What to produce ▸ Quote the records beneath, complete and exact. Leave out images.
%%
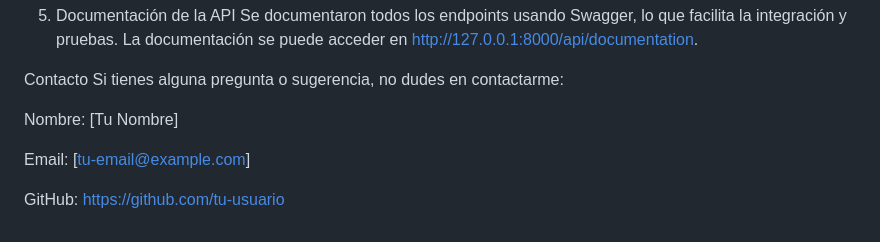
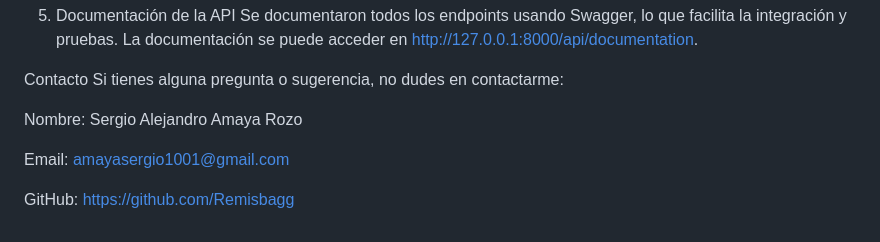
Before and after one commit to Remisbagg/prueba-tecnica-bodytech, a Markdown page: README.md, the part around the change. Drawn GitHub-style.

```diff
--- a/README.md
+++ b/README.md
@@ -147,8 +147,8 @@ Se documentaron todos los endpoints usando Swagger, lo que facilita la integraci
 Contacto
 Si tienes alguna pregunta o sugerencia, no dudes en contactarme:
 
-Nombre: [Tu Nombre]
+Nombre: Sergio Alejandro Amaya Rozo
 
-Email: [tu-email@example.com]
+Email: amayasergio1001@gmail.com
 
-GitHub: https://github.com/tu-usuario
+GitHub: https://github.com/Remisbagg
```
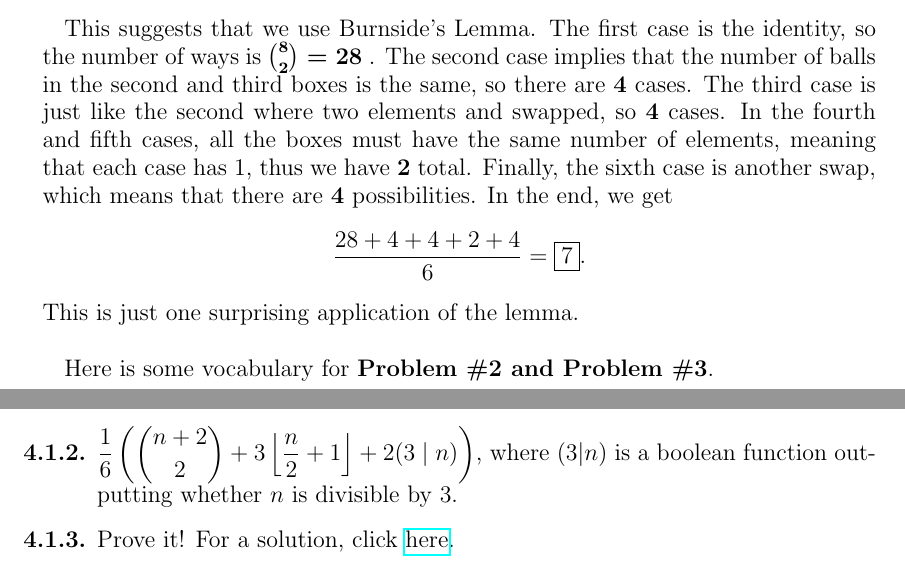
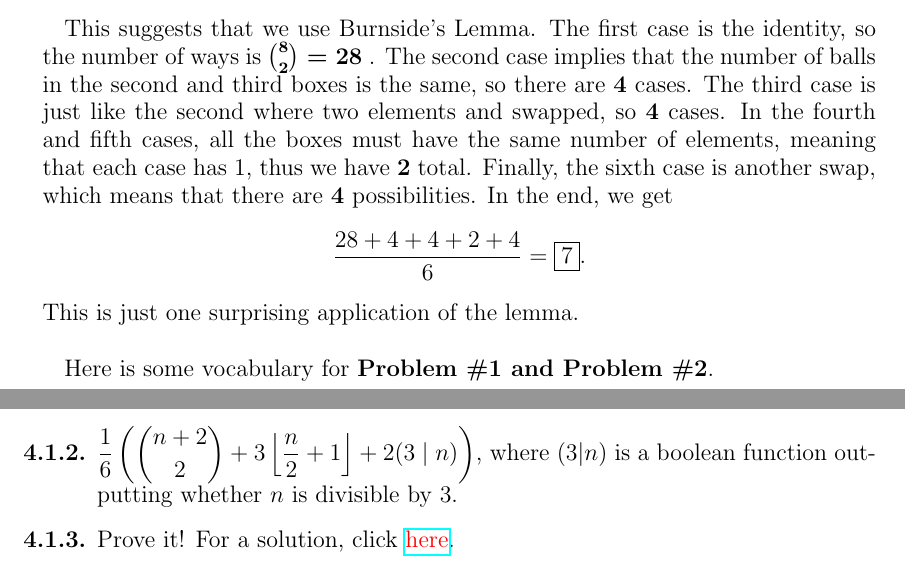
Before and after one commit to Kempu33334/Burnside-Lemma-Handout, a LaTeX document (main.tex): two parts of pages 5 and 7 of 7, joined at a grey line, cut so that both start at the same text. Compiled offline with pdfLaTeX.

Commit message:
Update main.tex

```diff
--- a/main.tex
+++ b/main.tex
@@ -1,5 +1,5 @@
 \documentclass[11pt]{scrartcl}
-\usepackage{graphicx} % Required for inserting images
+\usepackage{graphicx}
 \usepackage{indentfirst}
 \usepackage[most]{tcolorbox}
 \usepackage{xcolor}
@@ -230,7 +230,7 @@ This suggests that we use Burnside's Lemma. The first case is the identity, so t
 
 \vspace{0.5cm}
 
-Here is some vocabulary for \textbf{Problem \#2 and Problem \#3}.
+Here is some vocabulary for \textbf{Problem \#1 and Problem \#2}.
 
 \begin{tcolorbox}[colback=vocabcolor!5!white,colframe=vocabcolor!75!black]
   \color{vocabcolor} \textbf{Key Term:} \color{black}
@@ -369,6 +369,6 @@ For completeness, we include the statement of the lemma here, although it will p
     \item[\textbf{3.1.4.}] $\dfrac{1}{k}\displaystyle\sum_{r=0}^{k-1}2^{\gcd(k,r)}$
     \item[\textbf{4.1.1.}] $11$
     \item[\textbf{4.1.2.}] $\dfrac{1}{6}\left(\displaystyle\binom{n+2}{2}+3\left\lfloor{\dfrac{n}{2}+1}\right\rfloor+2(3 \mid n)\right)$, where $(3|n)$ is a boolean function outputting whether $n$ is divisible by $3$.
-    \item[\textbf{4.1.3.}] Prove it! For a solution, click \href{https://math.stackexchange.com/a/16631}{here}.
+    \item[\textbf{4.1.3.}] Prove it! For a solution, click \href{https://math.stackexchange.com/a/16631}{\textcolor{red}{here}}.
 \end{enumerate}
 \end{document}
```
%%
Final answer ▸
Before and after one commit to Remisbagg/prueba-tecnica-bodytech, a Markdown page: README.md, the part around the change. Drawn GitHub-style.

```diff
--- a/README.md
+++ b/README.md
@@ -147,8 +147,8 @@ Se documentaron todos los endpoints usando Swagger, lo que facilita la integraci
 Contacto
 Si tienes alguna pregunta o sugerencia, no dudes en contactarme:
 
-Nombre: [Tu Nombre]
+Nombre: Sergio Alejandro Amaya Rozo
 
-Email: [tu-email@example.com]
+Email: amayasergio1001@gmail.com
 
-GitHub: https://github.com/tu-usuario
+GitHub: https://github.com/Remisbagg
```
Before and after one commit to Kempu33334/Burnside-Lemma-Handout, a LaTeX document (main.tex): two parts of pages 5 and 7 of 7, joined at a grey line, cut so that both start at the same text. Compiled offline with pdfLaTeX.

Commit message:
Update main.tex

```diff
--- a/main.tex
+++ b/main.tex
@@ -1,5 +1,5 @@
 \documentclass[11pt]{scrartcl}
-\usepackage{graphicx} % Required for inserting images
+\usepackage{graphicx}
 \usepackage{indentfirst}
 \usepackage[most]{tcolorbox}
 \usepackage{xcolor}
@@ -230,7 +230,7 @@ This suggests that we use Burnside's Lemma. The first case is the identity, so t
 
 \vspace{0.5cm}
 
-Here is some vocabulary for \textbf{Problem \#2 and Problem \#3}.
+Here is some vocabulary for \textbf{Problem \#1 and Problem \#2}.
 
 \begin{tcolorbox}[colback=vocabcolor!5!white,colframe=vocabcolor!75!black]
   \color{vocabcolor} \textbf{Key Term:} \color{black}
@@ -369,6 +369,6 @@ For completeness, we include the statement of the lemma here, although it will p
     \item[\textbf{3.1.4.}] $\dfrac{1}{k}\displaystyle\sum_{r=0}^{k-1}2^{\gcd(k,r)}$
     \item[\textbf{4.1.1.}] $11$
     \item[\textbf{4.1.2.}] $\dfrac{1}{6}\left(\displaystyle\binom{n+2}{2}+3\left\lfloor{\dfrac{n}{2}+1}\right\rfloor+2(3 \mid n)\right)$, where $(3|n)$ is a boolean function outputting whether $n$ is divisible by $3$.
-    \item[\textbf{4.1.3.}] Prove it! For a solution, click \href{https://math.stackexchange.com/a/16631}{here}.
+    \item[\textbf{4.1.3.}] Prove it! For a solution, click \href{https://math.stackexchange.com/a/16631}{\textcolor{red}{here}}.
 \end{enumerate}
 \end{document}
```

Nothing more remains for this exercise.